[Before-and-after page screenshots]

=== Begin Enclosure ===

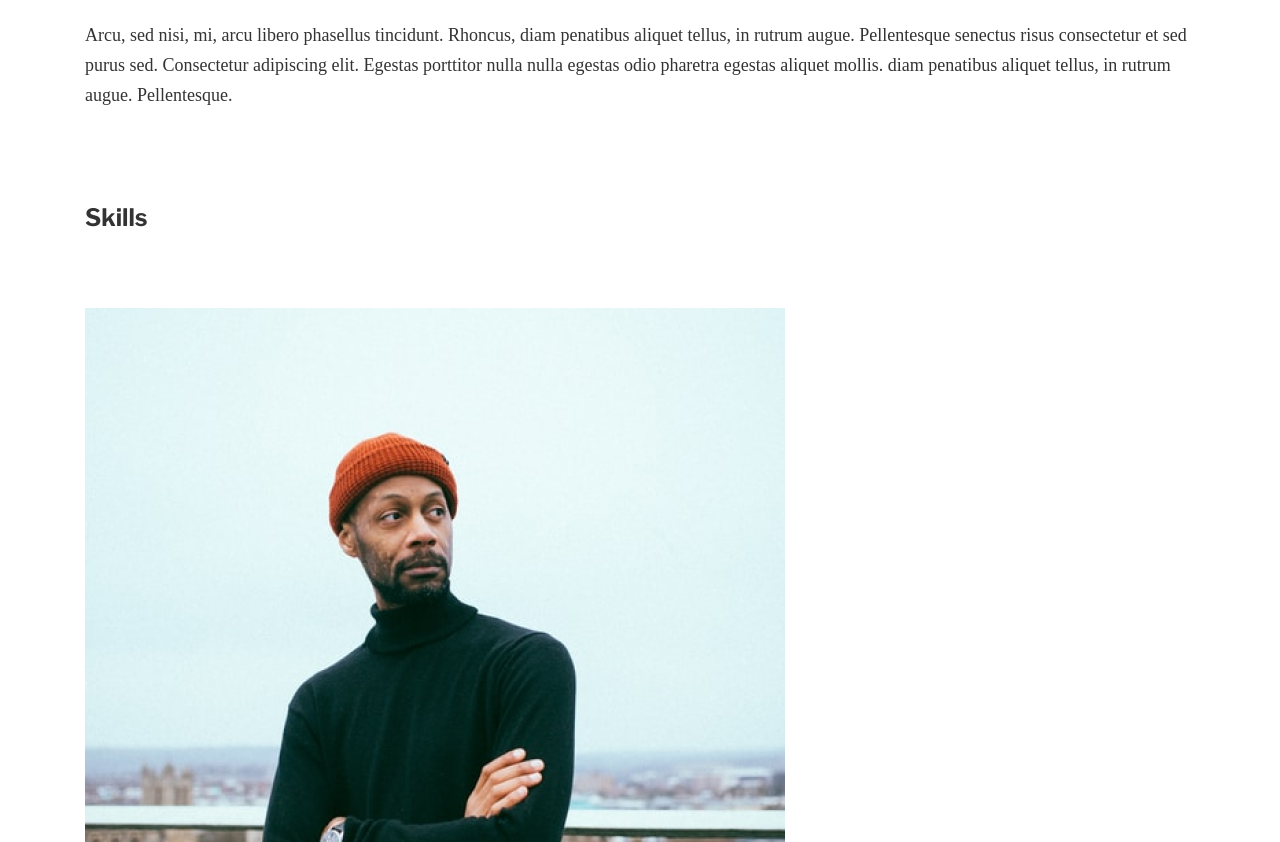
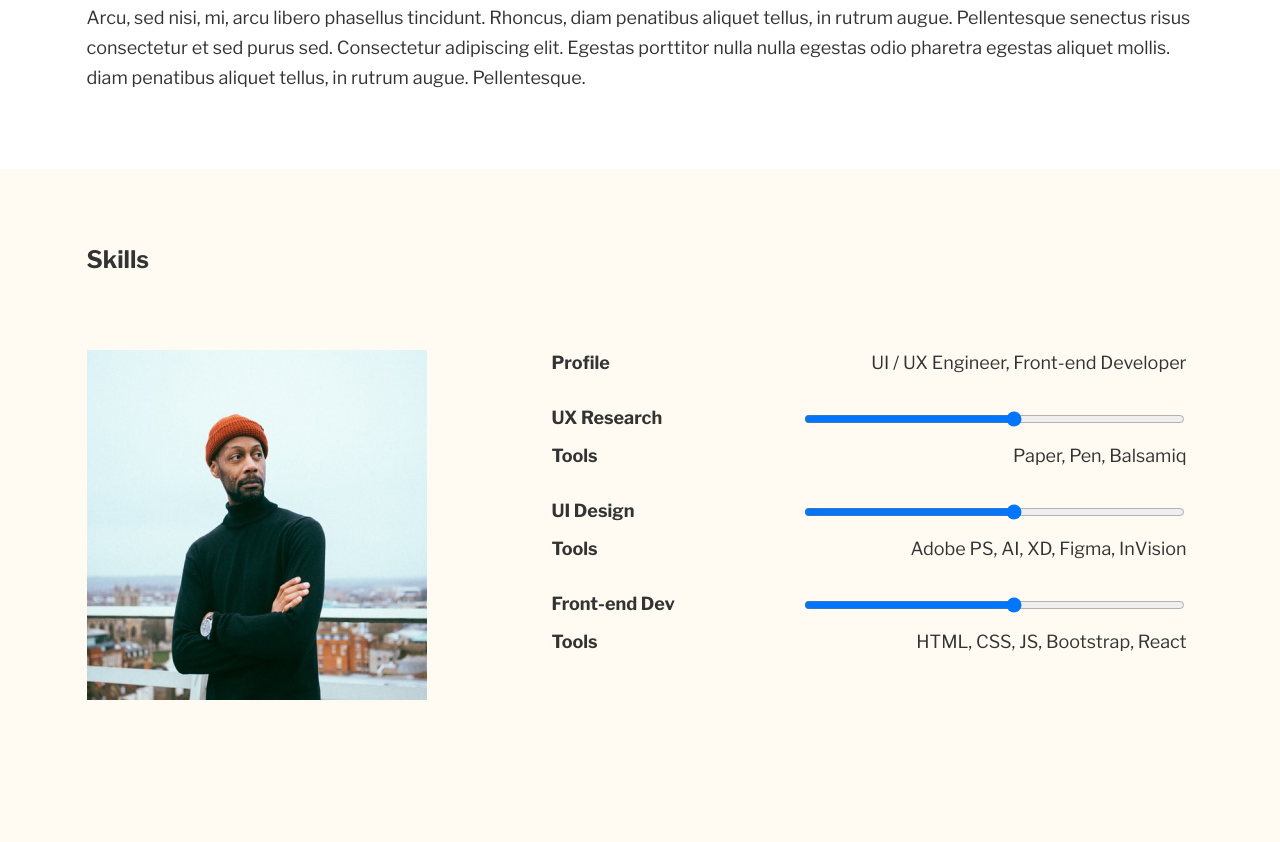
Before and after one commit to MaxVoronchykhin/Portfolio_SASS, a website: page src/index.html in a window 1280 px wide. Shown: the part 1098-1940 px from the top of the page. Drawn offline with nearby package versions, Linux system fonts and the light colour scheme.

Commit message:
completed 90% skills scss

```diff
--- a/src/index.html
+++ b/src/index.html
@@ -83,7 +83,7 @@
                                 </div>
                                 <div class="skills-list-row-progress-bar">
                                     <div class="skills-list-row-progress-bar-point">
-
+                                        <input class="Research-progressbar" id="UX Research" type="range" name="UX Research"min="1"max="10"step="1">
                                     </div>
                                 </div>
                             </div>
@@ -103,7 +103,7 @@
                                 </div>
                                 <div class="skills-list-row-progress-bar">
                                     <div class="skills-list-row-progress-bar-point">
-
+                                        <input class="Design-progressbar" id="Design" type="range" name="Design"min="1"max="10"step="1">
                                     </div>
                                 </div>
                             </div>
@@ -123,7 +123,7 @@
                                 </div>
                                 <div class="skills-list-row-progress-bar">
                                     <div class="skills-list-row-progress-bar-point">
-
+                                        <input class="Frontend-progressbar" id="Frontend" type="range" name="Frontend"min="1"max="10"step="1">
                                     </div>
                                 </div>
                             </div>
--- a/src/scss/about.scss
+++ b/src/scss/about.scss
@@ -1,7 +1,9 @@
+.about {
+    padding-top: 76px;
+}
 .title-secondary {
     @include text-title;
     color: #333333;
-    margin-top: 93px;
     margin-bottom: 76px;
 }
 .about__text {
@@ -14,10 +16,11 @@
     margin-bottom: 30px;
 }
 .about__text-down {
-    ont-family: Libre Franklin;
+    font-family: Libre Franklin;
     font-weight: normal;
     font-style: normal;
     font-size: 1.8rem;
     line-height: 1.67;
     color: #333333;
+    margin-bottom: 76px;
 }
--- a/src/scss/general.scss
+++ b/src/scss/general.scss
@@ -9,7 +9,7 @@ li {
   font-size: 10px;
 }
 .container {
-    width: 1110px;
+    width: 1107px;
     margin-left: auto;
     margin-right: auto;
 }
--- /dev/null
+++ b/src/scss/skills.scss
@@ -0,0 +1,58 @@
+.skills {
+    background-color: #FFFAF2;
+    padding-top: 76px;
+    padding-bottom: 145px;
+}
+.skills-content__img {
+    width: 340px;
+    height: 350px;
+}
+.skills-content {
+    display: flex;
+    flex-direction: row;
+    gap: 125px;
+}
+.skills-list {
+    width: 635px;
+    height: 350px;
+    display: flex;
+    flex-direction: column;
+    gap: 20px;
+}
+.skills-list-row {
+  display: flex;
+  justify-content: space-between;
+  margin-bottom: 10px;
+
+}
+.skills-list-row {
+    display: flex;
+}
+.skills-list-row-title {
+    font-family: Libre Franklin;
+    font-weight: 600;
+    font-style: normal;
+    font-size: 1.8rem;
+    line-height: 1.39;
+    color: #333333;
+}
+.skills-list-row-text {
+    font-family: Libre Franklin;
+    font-weight: normal;
+    font-style: normal;
+    font-size: 1.8rem;
+    line-height: 1.39;
+    color: #333333;
+}
+.Research-progressbar {
+    width: 381px;
+    height: 24px;
+}
+.Design-progressbar {
+    width: 381px;
+    height: 24px;
+}
+.Frontend-progressbar {
+    width: 381px;
+    height: 24px;
+}
--- a/src/scss/styles.scss
+++ b/src/scss/styles.scss
@@ -4,3 +4,4 @@
 @import "general.scss";
 @import "hero.scss";
 @import "about.scss";
+@import "skills.scss";
```
Also changed, not shown: src/css/styles.css.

=== End Enclosure ===

Assignment – Your answer should hold every record above, printed exactly and free of pictures.

Task output –
Before and after one commit to MaxVoronchykhin/Portfolio_SASS, a website: page src/index.html in a window 1280 px wide. Shown: the part 1098-1940 px from the top of the page. Drawn offline with nearby package versions, Linux system fonts and the light colour scheme.

Commit message:
completed 90% skills scss

```diff
--- a/src/index.html
+++ b/src/index.html
@@ -83,7 +83,7 @@
                                 </div>
                                 <div class="skills-list-row-progress-bar">
                                     <div class="skills-list-row-progress-bar-point">
-
+                                        <input class="Research-progressbar" id="UX Research" type="range" name="UX Research"min="1"max="10"step="1">
                                     </div>
                                 </div>
                             </div>
@@ -103,7 +103,7 @@
                                 </div>
                                 <div class="skills-list-row-progress-bar">
                                     <div class="skills-list-row-progress-bar-point">
-
+                                        <input class="Design-progressbar" id="Design" type="range" name="Design"min="1"max="10"step="1">
                                     </div>
                                 </div>
                             </div>
@@ -123,7 +123,7 @@
                                 </div>
                                 <div class="skills-list-row-progress-bar">
                                     <div class="skills-list-row-progress-bar-point">
-
+                                        <input class="Frontend-progressbar" id="Frontend" type="range" name="Frontend"min="1"max="10"step="1">
                                     </div>
                                 </div>
                             </div>
--- a/src/scss/about.scss
+++ b/src/scss/about.scss
@@ -1,7 +1,9 @@
+.about {
+    padding-top: 76px;
+}
 .title-secondary {
     @include text-title;
     color: #333333;
-    margin-top: 93px;
     margin-bottom: 76px;
 }
 .about__text {
@@ -14,10 +16,11 @@
     margin-bottom: 30px;
 }
 .about__text-down {
-    ont-family: Libre Franklin;
+    font-family: Libre Franklin;
     font-weight: normal;
     font-style: normal;
     font-size: 1.8rem;
     line-height: 1.67;
     color: #333333;
+    margin-bottom: 76px;
 }
--- a/src/scss/general.scss
+++ b/src/scss/general.scss
@@ -9,7 +9,7 @@ li {
   font-size: 10px;
 }
 .container {
-    width: 1110px;
+    width: 1107px;
     margin-left: auto;
     margin-right: auto;
 }
--- /dev/null
+++ b/src/scss/skills.scss
@@ -0,0 +1,58 @@
+.skills {
+    background-color: #FFFAF2;
+    padding-top: 76px;
+    padding-bottom: 145px;
+}
+.skills-content__img {
+    width: 340px;
+    height: 350px;
+}
+.skills-content {
+    display: flex;
+    flex-direction: row;
+    gap: 125px;
+}
+.skills-list {
+    width: 635px;
+    height: 350px;
+    display: flex;
+    flex-direction: column;
+    gap: 20px;
+}
+.skills-list-row {
+  display: flex;
+  justify-content: space-between;
+  margin-bottom: 10px;
+
+}
+.skills-list-row {
+    display: flex;
+}
+.skills-list-row-title {
+    font-family: Libre Franklin;
+    font-weight: 600;
+    font-style: normal;
+    font-size: 1.8rem;
+    line-height: 1.39;
+    color: #333333;
+}
+.skills-list-row-text {
+    font-family: Libre Franklin;
+    font-weight: normal;
+    font-style: normal;
+    font-size: 1.8rem;
+    line-height: 1.39;
+    color: #333333;
+}
+.Research-progressbar {
+    width: 381px;
+    height: 24px;
+}
+.Design-progressbar {
+    width: 381px;
+    height: 24px;
+}
+.Frontend-progressbar {
+    width: 381px;
+    height: 24px;
+}
--- a/src/scss/styles.scss
+++ b/src/scss/styles.scss
@@ -4,3 +4,4 @@
 @import "general.scss";
 @import "hero.scss";
 @import "about.scss";
+@import "skills.scss";
```
Also changed, not shown: src/css/styles.css.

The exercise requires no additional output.